About Positioning Technology
Positioning Technologies for Commercial Applications
Global Navigation Satellite System (GNSS)
GNSS is the standard term for satellite navigation systems that provide geospatial positioning with global coverage. GNSS allows receivers to determine their location accurately using signals transmitted along a line-of-sight path from the satellites to terrestrial receivers. Receivers can also calculate the precise time as well as position, which can be used as a reference for scientific experiments. GNSS systems include the United States' GPS, Russian Federation's GLONASS, the European Union's Galileo, and China's Compass system.
Global Positioning System (GPS)
GPS is a constellation of 24 satellites orbiting the Earth.

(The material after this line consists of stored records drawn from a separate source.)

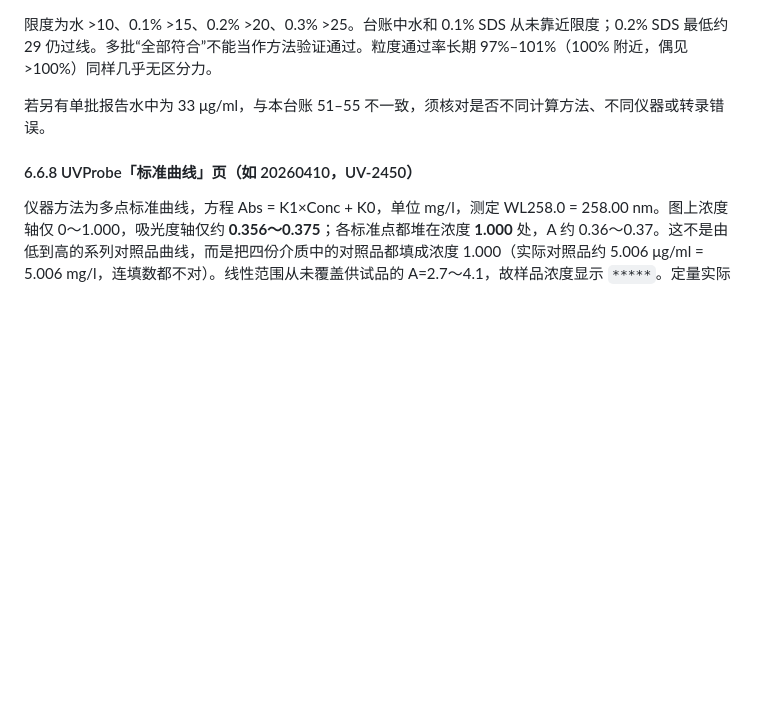
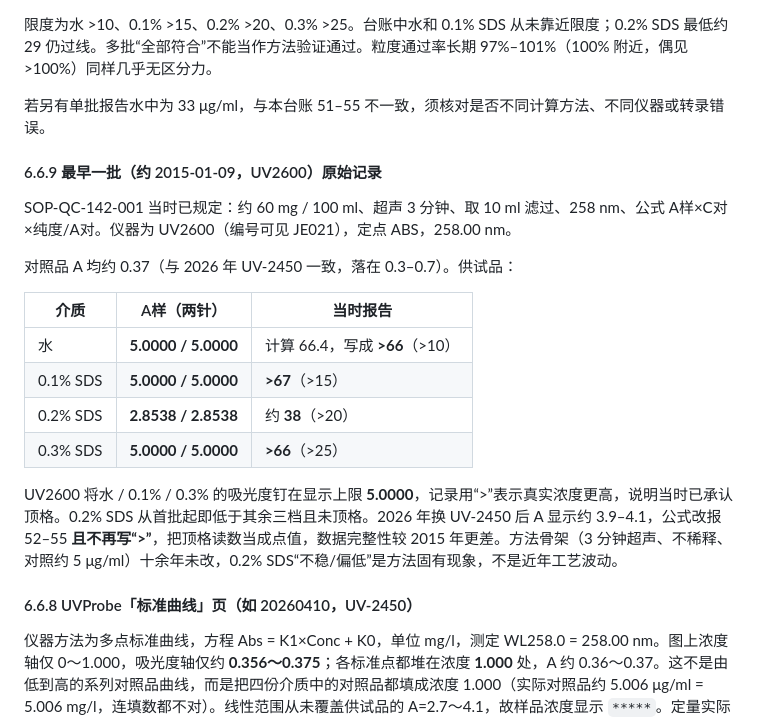
Before and after one commit to lyan29832-cmyk/HUANGQIUXIA, a Markdown page: CS固体分散体质量标准_审核报告.md, the part around the change. Drawn GitHub-style; blank space fills up the shorter version.

Commit message:
Add 2015 UV2600 first-batch solubility records
Earliest data already pin water/0.1%/0.3% SDS at A=5.0000 with
greater-than reporting; 0.2% SDS was the uncapped outlier from the start.

Co-authored-by: lyan29832-cmyk <lyan29832-cmyk@users.noreply.github.com>

```diff
--- a/CS固体分散体质量标准_审核报告.md
+++ b/CS固体分散体质量标准_审核报告.md
@@ -283,6 +283,21 @@ ICH Q6A：规格项目必须能反映安全和工艺控制需要； discriminabi
 
 若另有单批报告水中为 33 μg/ml，与本台账 51–55 不一致，须核对是否不同计算方法、不同仪器或转录错误。
 
+#### 6.6.9 最早一批（约 2015-01-09，UV2600）原始记录
+
+SOP-QC-142-001 当时已规定：约 60 mg / 100 ml、超声 3 分钟、取 10 ml 滤过、258 nm、公式 A样×C对×纯度/A对。仪器为 UV2600（编号可见 JE021），定点 ABS，258.00 nm。
+
+对照品 A 均约 0.37（与 2026 年 UV-2450 一致，落在 0.3–0.7）。供试品：
+
+| 介质 | A样（两针） | 当时报告 |
+| --- | --- | --- |
+| 水 | **5.0000 / 5.0000** | 计算 66.4，写成 **>66**（>10） |
+| 0.1% SDS | **5.0000 / 5.0000** | **>67**（>15） |
+| 0.2% SDS | **2.8538 / 2.8538** | 约 **38**（>20） |
+| 0.3% SDS | **5.0000 / 5.0000** | **>66**（>25） |
+
+UV2600 将水 / 0.1% / 0.3% 的吸光度钉在显示上限 **5.0000**，记录用“>”表示真实浓度更高，说明当时已承认顶格。0.2% SDS 从首批起即低于其余三档且未顶格。2026 年换 UV-2450 后 A 显示约 3.9–4.1，公式改报 52–55 **且不再写“>”**，把顶格读数当成点值，数据完整性较 2015 年更差。方法骨架（3 分钟超声、不稀释、对照约 5 μg/ml）十余年未改，0.2% SDS“不稳/偏低”是方法固有现象，不是近年工艺波动。
+
 #### 6.6.8 UVProbe「标准曲线」页（如 20260410，UV-2450）
 
 仪器方法为多点标准曲线，方程 Abs = K1×Conc + K0，单位 mg/l，测定 WL258.0 = 258.00 nm。图上浓度轴仅 0～1.000，吸光度轴仅约 **0.356～0.375**；各标准点都堆在浓度 **1.000** 处，A 约 0.36～0.37。这不是由低到高的系列对照品曲线，而是把四份介质中的对照品都填成浓度 1.000（实际对照品约 5.006 μg/ml = 5.006 mg/l，连填数都不对）。线性范围从未覆盖供试品的 A=2.7～4.1，故样品浓度显示 `*****`。定量实际改走 Excel 的 A 比值，与仪器曲线无关。狭缝 2.0 nm、UV-2450 可显示高 A，但不等于该曲线或通则 0401 允许用 A≈4 定量。
```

These satellites have very accurate clocks and use radio signals to broadcast location information. Using satellites, a GPS receiver on the ground picks up the signals from the satellites to determine a location anywhere in the world. By adding sophisticated software, a base station and communications link, location can be accurately determined to the centimeter level. Learn more about how GPS works by viewing our GPS tutorial.
In addition to its GNSS expertise, Trimble offers complete positioning solutions for a variety of applications.
Lasers are used in a range of applications to accurately determine level, grade, vertical alignment and distance. Spinning lasers emit a rotating 360-degree beam of light that is used as vertical, grade or horizontal reference, a difficult-to-establish yet critical datum for engineering and construction projects. Lasers are also used for measuring distance at high accuracy by determining phase shift or beam return time.
Trimble also uses laser technology combined with a unique scanning methodology to capture the shapes of physical structures or scenes and convert them into digital format, known as 3D laser scanning. This technology is revolutionizing high-end civil engineering and survey projects.
Optics are an integral part of an essential surveying instrument called a total station. This instrument enables the surveyor to compare locations in relation to one another. Optics allow survey and construction professionals to accurately pinpoint the exact feature to be measured while lasers measure the distance. In the past, making sure the optic lenses were positioned correctly within the instrument was an art. Today, sophisticated software helps calibrate these sensitive instruments, improving the accuracy and productivity of the surveyor.
Inertial technology senses changes in motion and is primarily used when GPS signals are obstructed. Starting with an initial location based on a landmark, inertial technology uses accelerometers and gyroscopes to determine the successive position based on movement. Inertial technology complements GPS and is currently used for aerial photogrammetry, vehicle tracking, high-end road construction and marine applications.